» What the exercise asks
Check every line of the data for the word "yourself", and copy those that have it.

Dataset START

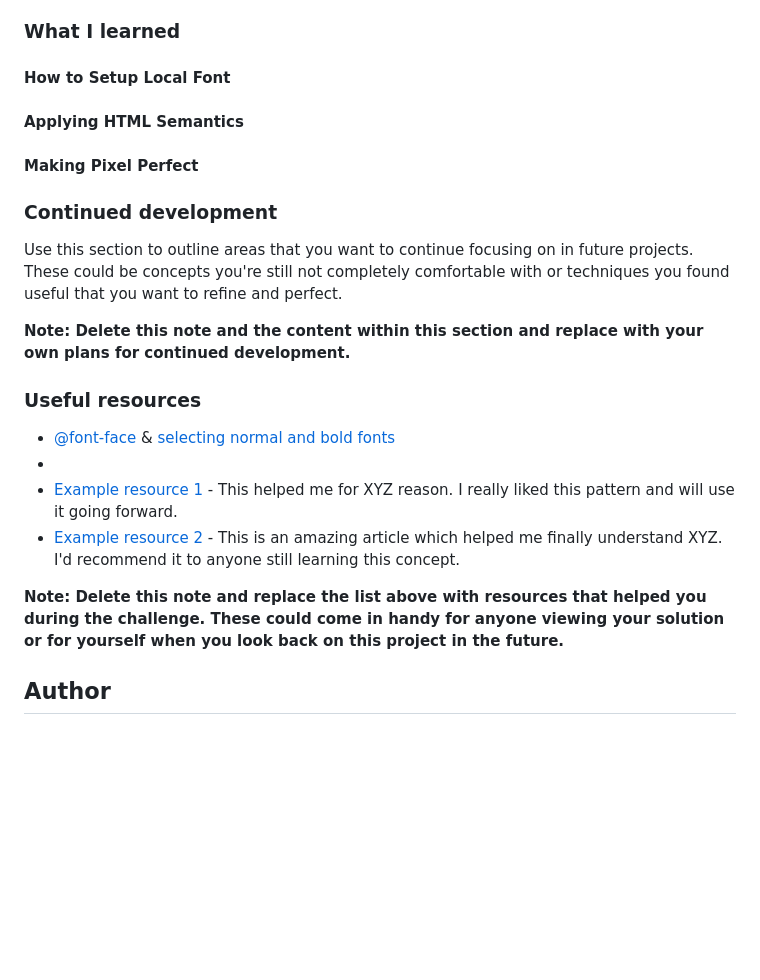
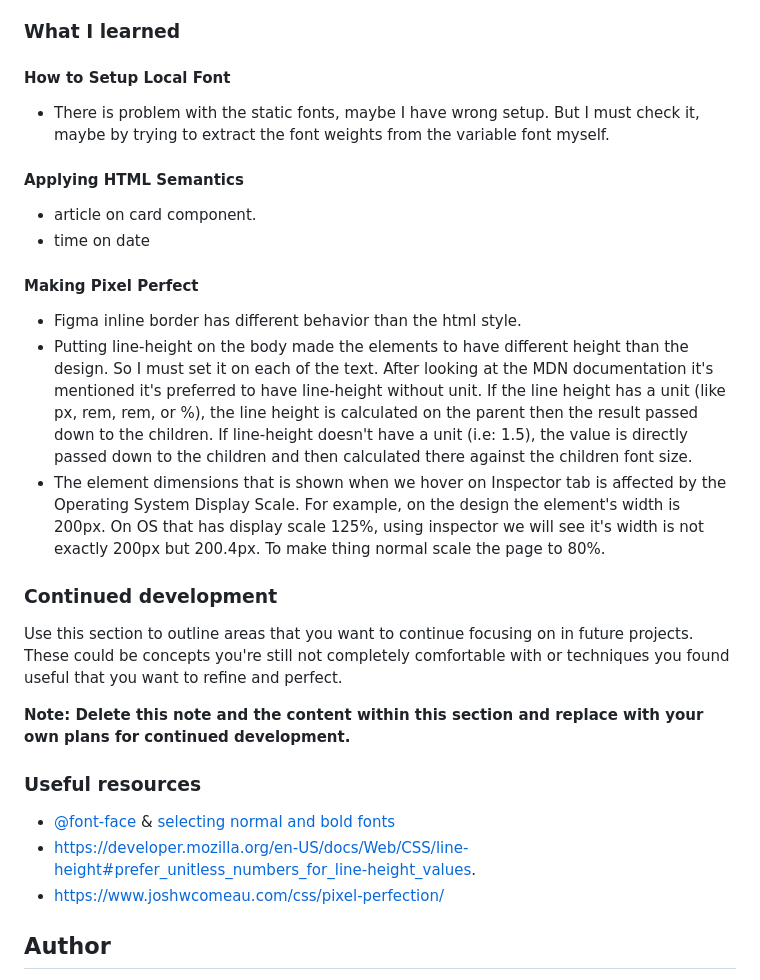
Before and after one commit to finkusuma-dev/frontendmenter-blog-preview-card, a Markdown page: README.md, the part around the change. Rendered like a GitHub page; blank space fills up the shorter version.

Commit message:
docs: working on what I learned section

```diff
--- a/README.md
+++ b/README.md
@@ -60,9 +60,19 @@ Then crop/optimize/edit your image however you like, add it to your project, and
 
 #### How to Setup Local Font
 
+- There is problem with the static fonts, maybe I have wrong setup. But I must check it, maybe by trying to extract the font weights from the variable font myself.
+
 #### Applying HTML Semantics
 
+- article on card component.
+- time on date
+
 #### Making Pixel Perfect
+
+- Figma inline border has different behavior than the html style.
+- Putting line-height on the body made the elements to have different height than the design. So I must set it on each of the text.
+  After looking at the MDN documentation it's mentioned it's preferred to have line-height without unit. If the line height has a unit (like px, rem, rem, or %), the line height is calculated on the parent then the result passed down to the children. If line-height doesn't have a unit (i.e: 1.5), the value is directly passed down to the children and then calculated there against the children font size.
+- The element dimensions that is shown when we hover on Inspector tab is affected by the Operating System Display Scale. For example, on the design the element's width is 200px. On OS that has display scale 125%, using inspector we will see it's width is not exactly 200px but 200.4px. To make thing normal scale the page to 80%.
 
 ### Continued development
 
@@ -73,11 +83,13 @@ Use this section to outline areas that you want to continue focusing on in futur
 ### Useful resources
 
 - [@font-face](https://devdocs.io/css/@font-face) & [selecting normal and bold fonts](https://developer.mozilla.org/en-US/docs/Web/CSS/@font-face/font-weight#selecting_normal_and_bold_fonts)
--
-- [Example resource 1](https://www.example.com) - This helped me for XYZ reason. I really liked this pattern and will use it going forward.
-- [Example resource 2](https://www.example.com) - This is an amazing article which helped me finally understand XYZ. I'd recommend it to anyone still learning this concept.
+- https://developer.mozilla.org/en-US/docs/Web/CSS/line-height#prefer_unitless_numbers_for_line-height_values.
+- https://www.joshwcomeau.com/css/pixel-perfection/
 
-**Note: Delete this note and replace the list above with resources that helped you during the challenge. These could come in handy for anyone viewing your solution or for yourself when you look back on this project in the future.**
+<!-- - [Example resource 1](https://www.example.com) - This helped me for XYZ reason. I really liked this pattern and will use it going forward.
+- [Example resource 2](https://www.example.com) - This is an amazing article which helped me finally understand XYZ. I'd recommend it to anyone still learning this concept. -->
+
+<!-- **Note: Delete this note and replace the list above with resources that helped you during the challenge. These could come in handy for anyone viewing your solution or for yourself when you look back on this project in the future.** -->
 
 ## Author
 
```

Dataset END

» Reply to the task
-**Note: Delete this note and replace the list above with resources that helped you during the challenge. These could come in handy for anyone viewing your solution or for yourself when you look back on this project in the future.**
+<!-- **Note: Delete this note and replace the list above with resources that helped you during the challenge. These could come in handy for anyone viewing your solution or for yourself when you look back on this project in the future.** -->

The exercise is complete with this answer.